In the day and age of uber chic, ultra-cool, and media-savvy pop icons who double up as celebrity influencers – a shy, wide-eyed, twin pig-tailed school girl in denim overalls may well have been relegated to the background.
The year 1980 – as the image of a bewitching Zeenat Aman seductively crooning “Aap jaisa koi” in Qurbani, in a shimmering thigh-high slit red gown, burst on our screens. It was in sharp contrast to the velvet voice which had the nation grooving to it! Nazia Hassan, all of 15, from London, was miles away from the scene; unbeknownst of her soaring popularity. A year later the 16-year-old took home the best female playback award for the same song in India, a first for a Pakistani. She was presented the award by none other than the showman Raj Kapoor himself.
Zoheb Hassan, her brother, recounted that Nazia was not too keen to skip school for the song, and recorded the song in just one day at the studio. Feroze Khan was not too keen to have a kid record a song; it was, in fact, Zeenat Aman who insisted he just listen to Nazia once.
A year later Nazia and brother Zoheb collaborated with composer Biddu and cut their first album Disco Deewane. Unlike the cool funky music videos of today, this was more like a home video – no psychedelic lights, a humble set decorated with fairy lights, and two denim-clad teens grooving to the beats.
The song was a chart buster, as the Hassan siblings captivated listeners not just across the subcontinent but across countries like Brazil, Russia and South Africa.

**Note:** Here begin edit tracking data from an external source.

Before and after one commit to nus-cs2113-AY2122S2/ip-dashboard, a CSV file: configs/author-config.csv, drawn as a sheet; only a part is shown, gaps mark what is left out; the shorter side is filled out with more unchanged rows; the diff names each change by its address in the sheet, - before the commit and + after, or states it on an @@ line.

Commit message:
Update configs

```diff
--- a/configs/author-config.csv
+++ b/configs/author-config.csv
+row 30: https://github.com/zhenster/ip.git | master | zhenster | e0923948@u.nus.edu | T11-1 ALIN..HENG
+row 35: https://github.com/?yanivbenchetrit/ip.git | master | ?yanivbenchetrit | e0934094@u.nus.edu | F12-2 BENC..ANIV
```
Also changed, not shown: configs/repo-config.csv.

There were film offers which were turned down; between school and making music, the teens had precious little time for anything else. At the time of no social media, constant updates and Instagram posts, the teens still managed to become household names, as Disco Deewane became a pop anthem.

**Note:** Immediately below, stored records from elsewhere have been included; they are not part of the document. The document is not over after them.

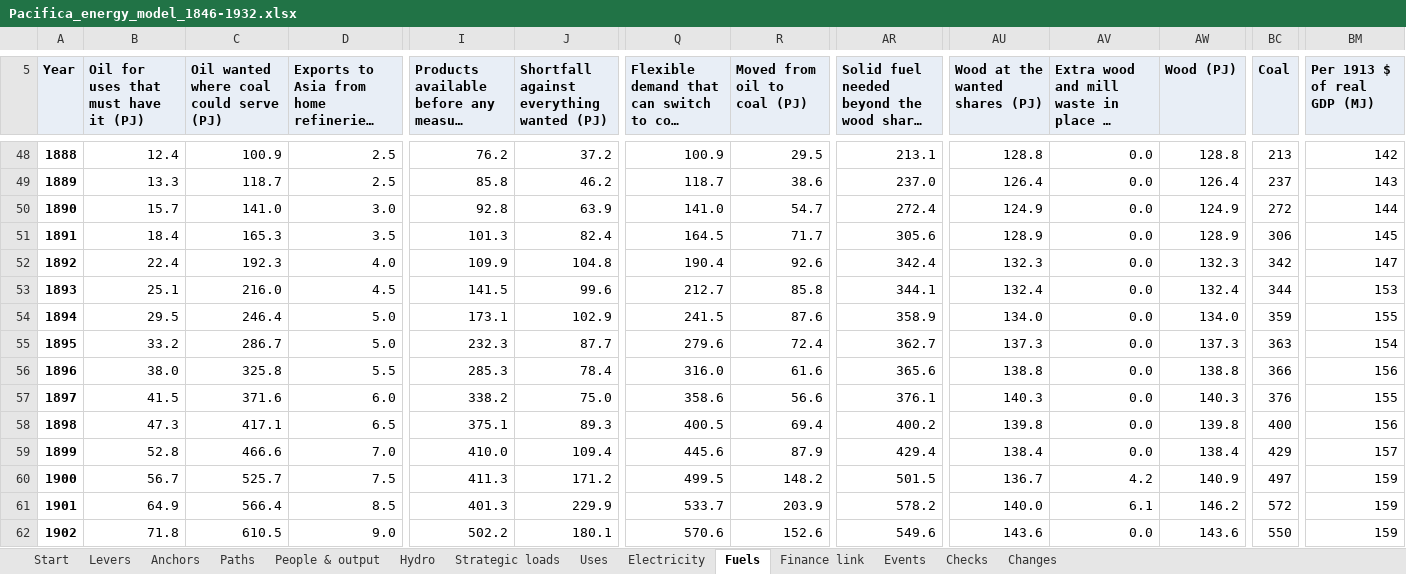
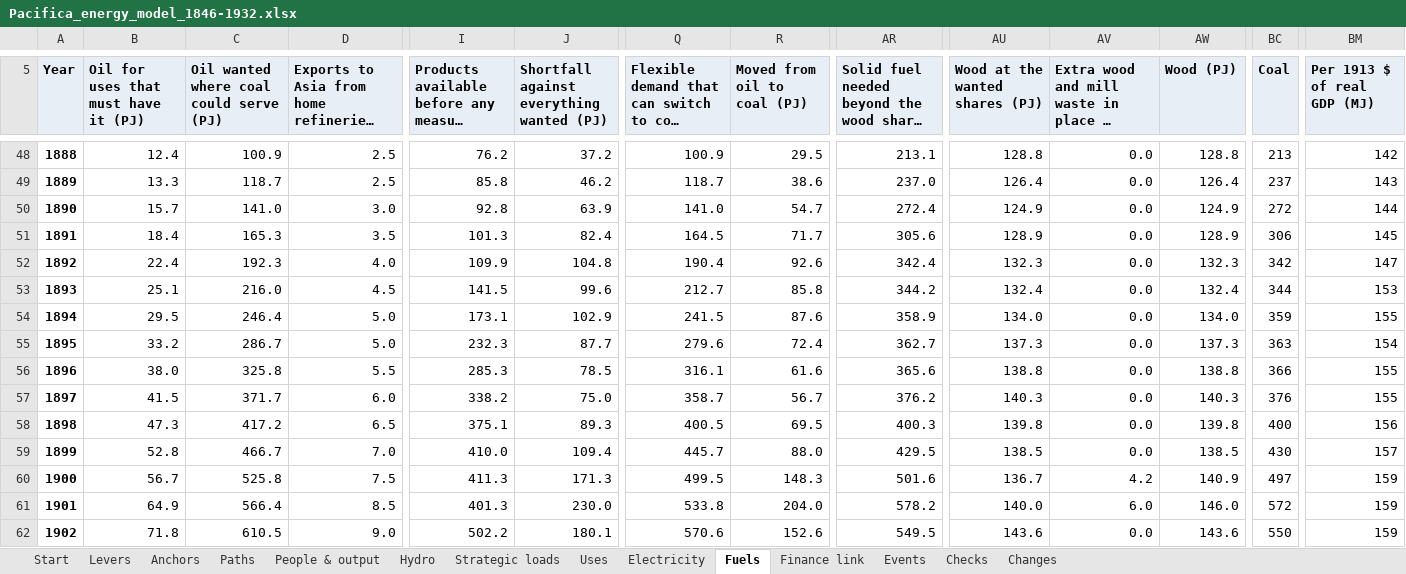
Before and after one commit to c-voelkle/pacifica, an Excel workbook: energy/Pacifica_energy_model_1846-1932.xlsx, sheet Fuels, drawn as a sheet; only a part is shown, gaps mark what is left out; long unchanged cells end in …; values as stored, in another font and other column widths than the file's, no borders; the diff covers the shown part only; the diff names each change by its address in the sheet, - before the commit and + after, or states it on an @@ line.

```diff
--- a/energy/Pacifica_energy_model_1846-1932.xlsx (sheet Fuels)
+++ b/energy/Pacifica_energy_model_1846-1932.xlsx (sheet Fuels)
-AR53: 344.1
+AR53: 344.2
-J56: 78.4
+J56: 78.5
-Q56: 316.0
+Q56: 316.1
-BM56 (Per 1913 $ of real GDP (MJ)): 156
+BM56 (Per 1913 $ of real GDP (MJ)): 155
-C57: 371.6
+C57: 371.7
-Q57: 358.6
+Q57: 358.7
-R57 (Moved from oil to coal (PJ)): 56.6
+R57 (Moved from oil to coal (PJ)): 56.7
-AR57: 376.1
+AR57: 376.2
-C58: 417.1
+C58: 417.2
-R58 (Moved from oil to coal (PJ)): 69.4
+R58 (Moved from oil to coal (PJ)): 69.5
-AR58: 400.2
+AR58: 400.3
-C59: 466.6
+C59: 466.7
-Q59: 445.6
+Q59: 445.7
-R59 (Moved from oil to coal (PJ)): 87.9
+R59 (Moved from oil to coal (PJ)): 88.0
-AR59: 429.4
+AR59: 429.5
-AU59 (Wood at the wanted shares (PJ)): 138.4
+AU59 (Wood at the wanted shares (PJ)): 138.5
-AW59 (Wood (PJ)): 138.4
+AW59 (Wood (PJ)): 138.5
-BC59 (Coal): 429
+BC59 (Coal): 430
-C60: 525.7
+C60: 525.8
-J60: 171.2
+J60: 171.3
-R60 (Moved from oil to coal (PJ)): 148.2
+R60 (Moved from oil to coal (PJ)): 148.3
-AR60: 501.5
+AR60: 501.6
-J61: 229.9
+J61: 230.0
-Q61: 533.7
+Q61: 533.8
-R61 (Moved from oil to coal (PJ)): 203.9
+R61 (Moved from oil to coal (PJ)): 204.0
-AV61: 6.1
+AV61: 6.0
-AW61 (Wood (PJ)): 146.2
+AW61 (Wood (PJ)): 146.0
-AR62: 549.6
+AR62: 549.5
```
Also changed, not shown: 375 edited cells elsewhere in this sheet, sheet People & output, sheet Electricity, sheet Uses, sheet Finance link, sheet Start, sheet Changes, 1 more sheet, 9 other files.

Who would have thought, years later, the song would be recreated for Student of the Year, with a generation that had no recollection of the girl who recorded it?! Nazia and Zoheb’s third album Young Tarang, was the first album in Pakistan to feature music videos. What struck one was the camaraderie between brother and sister! Zoheb recounts that his sister was a philanthropist, donating all royalty from her music directly to charity.
Having sold more than 60 million records world wide, Nazia Hassan was the ‘Golden Girl’ of the Asian Pop Scene.

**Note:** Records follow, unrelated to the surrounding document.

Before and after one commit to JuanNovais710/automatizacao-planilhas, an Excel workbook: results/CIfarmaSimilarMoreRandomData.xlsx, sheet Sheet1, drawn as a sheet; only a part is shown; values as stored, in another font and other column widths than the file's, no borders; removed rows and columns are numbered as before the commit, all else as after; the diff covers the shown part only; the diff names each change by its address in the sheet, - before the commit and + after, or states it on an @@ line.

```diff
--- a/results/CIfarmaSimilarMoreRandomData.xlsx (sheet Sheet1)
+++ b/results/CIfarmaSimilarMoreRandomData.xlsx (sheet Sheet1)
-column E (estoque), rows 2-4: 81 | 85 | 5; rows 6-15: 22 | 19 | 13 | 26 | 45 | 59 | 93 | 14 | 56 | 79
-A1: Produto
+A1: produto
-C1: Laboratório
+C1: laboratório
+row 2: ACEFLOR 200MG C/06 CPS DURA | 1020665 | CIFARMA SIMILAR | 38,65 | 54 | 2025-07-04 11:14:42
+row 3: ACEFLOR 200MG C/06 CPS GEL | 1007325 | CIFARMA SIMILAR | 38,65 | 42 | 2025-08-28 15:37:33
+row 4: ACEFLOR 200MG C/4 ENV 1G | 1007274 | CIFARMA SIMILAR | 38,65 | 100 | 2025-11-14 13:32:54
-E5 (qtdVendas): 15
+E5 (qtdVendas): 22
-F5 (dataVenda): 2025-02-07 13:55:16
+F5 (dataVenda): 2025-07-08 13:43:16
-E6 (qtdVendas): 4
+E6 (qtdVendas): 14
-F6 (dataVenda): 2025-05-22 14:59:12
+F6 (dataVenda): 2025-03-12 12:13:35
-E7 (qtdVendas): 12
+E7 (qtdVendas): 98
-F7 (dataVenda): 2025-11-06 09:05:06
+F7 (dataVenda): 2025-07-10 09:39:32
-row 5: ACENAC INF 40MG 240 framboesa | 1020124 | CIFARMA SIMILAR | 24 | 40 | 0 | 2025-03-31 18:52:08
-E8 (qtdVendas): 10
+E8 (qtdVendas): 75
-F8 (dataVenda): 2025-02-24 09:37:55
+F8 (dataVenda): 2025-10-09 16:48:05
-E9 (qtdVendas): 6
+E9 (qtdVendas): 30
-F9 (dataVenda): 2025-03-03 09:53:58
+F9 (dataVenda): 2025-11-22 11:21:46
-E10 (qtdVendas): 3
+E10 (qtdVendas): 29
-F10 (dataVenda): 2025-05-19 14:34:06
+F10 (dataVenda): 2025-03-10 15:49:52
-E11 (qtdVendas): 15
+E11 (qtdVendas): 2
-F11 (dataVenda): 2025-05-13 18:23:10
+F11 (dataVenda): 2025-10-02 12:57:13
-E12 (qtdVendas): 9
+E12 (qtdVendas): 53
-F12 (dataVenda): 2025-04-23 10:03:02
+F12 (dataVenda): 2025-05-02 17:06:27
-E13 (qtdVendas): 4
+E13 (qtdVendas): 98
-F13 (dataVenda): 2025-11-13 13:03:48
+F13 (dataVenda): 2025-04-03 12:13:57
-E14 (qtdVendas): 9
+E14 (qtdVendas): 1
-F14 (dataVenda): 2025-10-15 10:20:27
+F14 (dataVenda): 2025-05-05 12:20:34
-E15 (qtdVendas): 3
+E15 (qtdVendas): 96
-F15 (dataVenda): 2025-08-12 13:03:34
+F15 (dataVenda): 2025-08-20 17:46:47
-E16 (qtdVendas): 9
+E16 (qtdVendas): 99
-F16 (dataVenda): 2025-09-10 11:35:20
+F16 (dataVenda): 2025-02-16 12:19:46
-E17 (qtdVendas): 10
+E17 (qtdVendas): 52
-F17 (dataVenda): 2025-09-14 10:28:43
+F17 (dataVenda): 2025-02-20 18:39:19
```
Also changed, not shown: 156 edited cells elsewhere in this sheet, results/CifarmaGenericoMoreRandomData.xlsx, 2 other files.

Just to make a slight detour from her music, Nazia’s unassuming fashion style from the 80’s are quite the runway hits of today. The dungarees to the jumpsuits, the oversized varsity jacket, the belt strapped around her midi dresses, or the leather jackets and the button-down shirts, she was the poster girl of cool.
After cutting five albums with Zoheb, she retired from music in 1991 to focus on her charitable work. A lawyer and political analyst by profession, she devoted her time to work for women and children in distress.
However life had other plans, Nazia was diagnosed with lung cancer in 1995 – the same year she was married to businessman Mirza Ishtiaq Baig. Though two years later she became a mother, her marriage was turbulent – a truth she hid from her family .
A unhappy marriage and declining health, Nazia was granted a divorce from her husband in August 2000. Ten days later on August 13 she succumbed to cancer – she was all of 35.
Her brother, speaking to a news daily, said “Nazia died an unhappy person, and she died in pain.” Adding that his sister was a role model who was not only super talented and successful but a good human being. Sadly, life gave up on her too soon. Though it’s been 19 years, the timeless Nazia Hassan lives on through her music.